While an ill-fitting surgical mask can pose a risk of leakage, research by American expert panel ACGIH pandemic task force states that N95 masks are far more effective than surgical or cloth masks, regardless of whether they are effectively fitted or not.
A table supplied by the ACGIH shows that with two people wearing a surgical mask, it could take about 1 hour for a person to become infected with Covid-19, and with two people wearing N95s, the timeframe for Covid-19 to be transmitted is about 25 hours, even without fit-testing of the mask.
Supply and cost issues rule out recommending N95 masks
While respirators have been praised by health experts, low supply and rising costs have put them out of reach for many New Zealanders.
Covid-19 Response Minister Chris Hipkins told Checkpoint that although N95 masks provide superior protection, blue surgical masks are the realistic choice for many.
“The best masks for most people are going to be the medical mask that you can buy from the supermarket, you can buy them in packs of 50 from the supermarket, those are the ones we are recommending people use. You can still use a cloth covering, but there are some cloth coverings of course that are better than others,” Hipkins said.
He said there was a ‘plentiful supply’ of N95 masks for frontline workers in higher-risk areas such as healthcare and border operations.
However, there were a combination of factors that made recommending N95s for the general public difficult, including supply and cost, he said.
While select retailers have N95 masks for sale, demand is expected to quickly outweigh the limited supply with international shipping delays holding up future shipments.
Mitre 10 New Zealand Ltd chief merchandise officer Chris Peak said purchase limits have been put in place for certified respirator masks.
“Surges in demand are causing temporary gaps but stock is being regularly delivered.
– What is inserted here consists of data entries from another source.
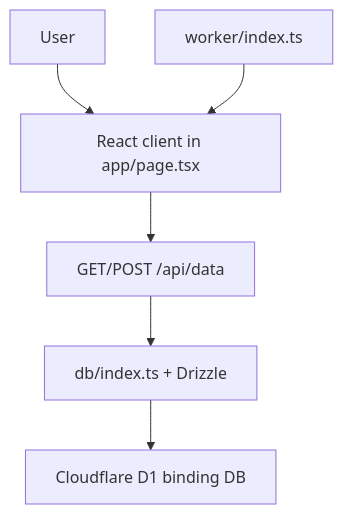
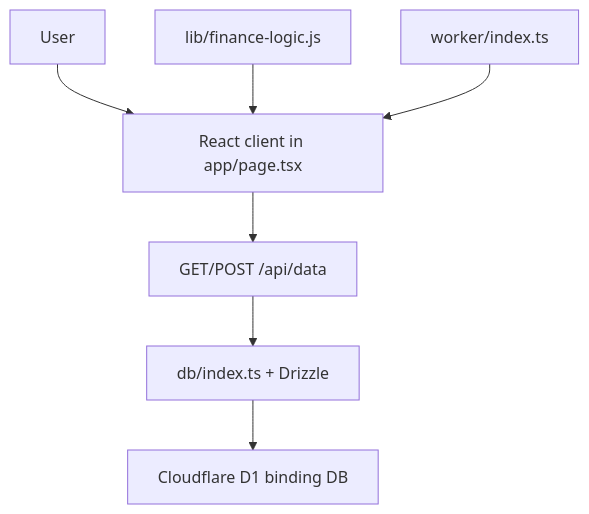
Before and after one commit to oy-Moscato/investment-lab: the diagram in docs/ARCHITECTURE.md, drawn with Mermaid. The commit also changed other lines of this file and 22 other files, not shown here.

````diff
--- a/docs/ARCHITECTURE.md
+++ b/docs/ARCHITECTURE.md
@@ -12,8 +12,9 @@
 ```mermaid
 flowchart TD
   U[User] --> UI[React client in app/page.tsx]
   UI --> API[GET/POST /api/data]
   API --> DAL[db/index.ts + Drizzle]
   DAL --> D1[Cloudflare D1 binding DB]
+  CALC[lib/finance-logic.js] --> UI
   W[worker/index.ts] --> UI
 ```
````
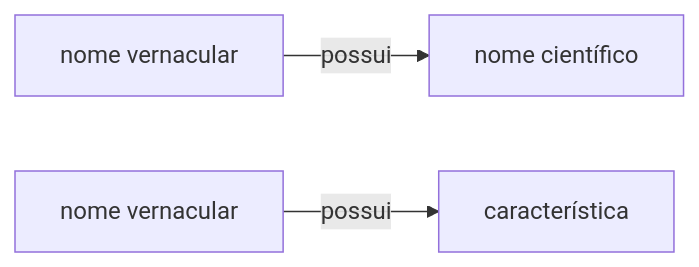
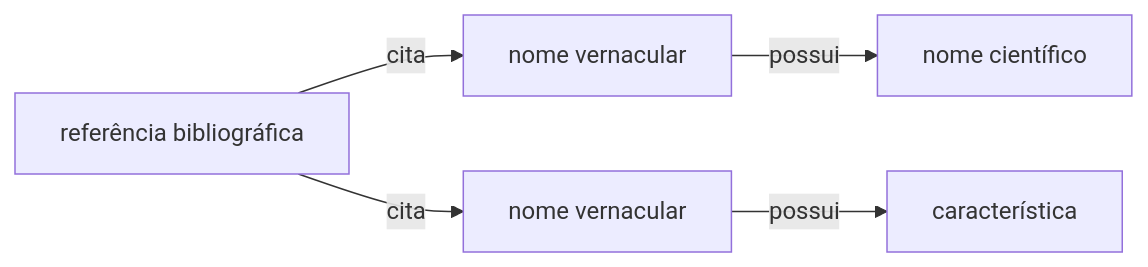
One commit to edalcin/Estrutura-de-Dados-Etnobotanicos changed the diagram in README.md. Above: the diagram before and after it, drawn with Mermaid.

Commit message:
Atualiz readme

````diff
--- a/README.md
+++ b/README.md
@@ -9,5 +9,7 @@
 ```mermaid
 flowchart LR
+    1[referência bibliográfica] --cita--> A
+    1 --cita--> C
     A[nome vernacular] -- possui --> B[nome científico]
     C[nome vernacular] -- possui --> D[característica]
 ```
````
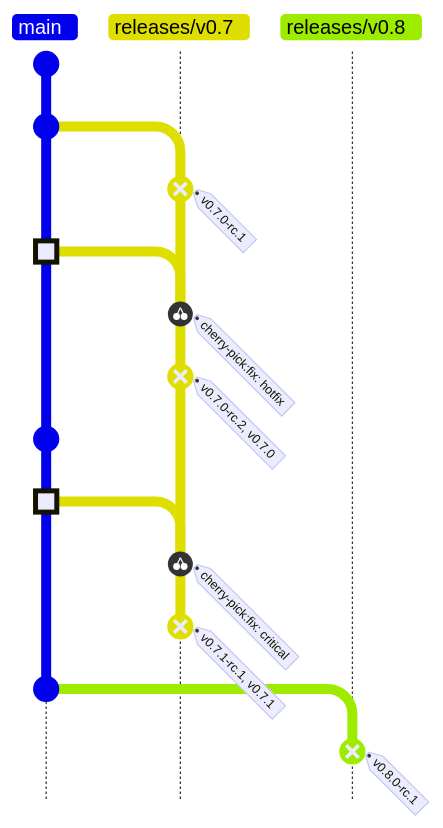
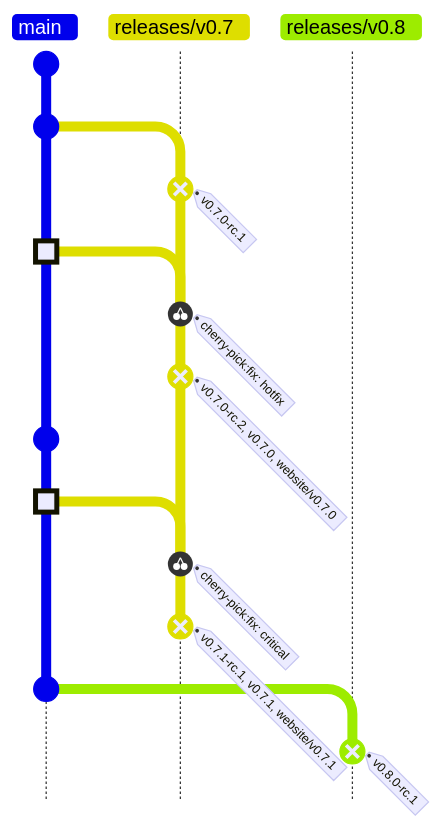
Before and after one commit to open-component-model/open-component-model: the first of 2 diagrams in RELEASE_PROCESS.md, drawn with Mermaid. The commit also changed other lines of this file, not shown here. Commit ids are hidden.

First line of the commit message:
docs(release): document website integration into unified release flow

````diff
--- a/RELEASE_PROCESS.md
+++ b/RELEASE_PROCESS.md
@@ -21,22 +22,22 @@
 ```mermaid
 gitGraph TB:
     commit id: "feat: foo"
     commit id: "feat: bar"
     branch "releases/v0.7"
     commit tag: "v0.7.0-rc.1" type: REVERSE
     checkout main
     commit id: "fix: hotfix" type: HIGHLIGHT
     checkout "releases/v0.7"
     cherry-pick id: "fix: hotfix"
-    commit tag: "v0.7.0-rc.2, v0.7.0" type: REVERSE
+    commit tag: "v0.7.0-rc.2, v0.7.0, website/v0.7.0" type: REVERSE
     checkout main
     commit id: "feat: baz"
     commit id: "fix: critical" type: HIGHLIGHT
     checkout "releases/v0.7"
     cherry-pick id: "fix: critical"
-    commit tag: "v0.7.1-rc.1, v0.7.1" type: REVERSE
+    commit tag: "v0.7.1-rc.1, v0.7.1, website/v0.7.1" type: REVERSE
     checkout main
     commit id: "feat: qux"
     branch "releases/v0.8"
     commit tag: "v0.8.0-rc.1" type: REVERSE
 ```
````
Some are being set aside to protect team members’ health and safety at work and purchase limits have been implemented to help manage demand,” he said.
Peak said stock levels of certified masks such as N95 or P2 masks varied across their store network.
Meanwhile, multi-packs of manufacturer 3M’s Chinese equivalent to the N95, the KN95, are selling for over $150 on TradeMe.
However, Dr Rindelaub said consumers should avoid purchasing these masks online.
“Try to stay away from the KN-5s because there’s data overseas which says over half of these are going to be counterfeit, so, if it doesn’t have the certification stamped on the outside, be very wary,” he said.
Making do with a surgical mask
If you can’t get your hands on an N95, there are various ways of improving the fit and protection of a blue surgical mask, Dr Telfar-Barnard said.
“If you’ve got a lightweight cloth mask that fits you well you can wear that over the top, or you can use that blue mask cut down to use as a filter in a filter pocket in a cloth mask that fits well.
“You can use a mask brace – there are various arrangements of elastic bands or cut silicon that you can fit over your head. That will hold that close to the face and create that seal all around the cheeks and chin, as well as using the nose wire to make sure it fits well around the nose.”
Even a well-fitting cloth mask on its own is better than nothing at all, she said.
If you are having trouble finding a P2 or N95 right now, here’s a quick reminder on one way to make a surgical mask work harder for you: pic.twitter.com/4SFBEAOs0B
— Dr. Joel Rindelaub (@joel_rindelaub) January 25, 2022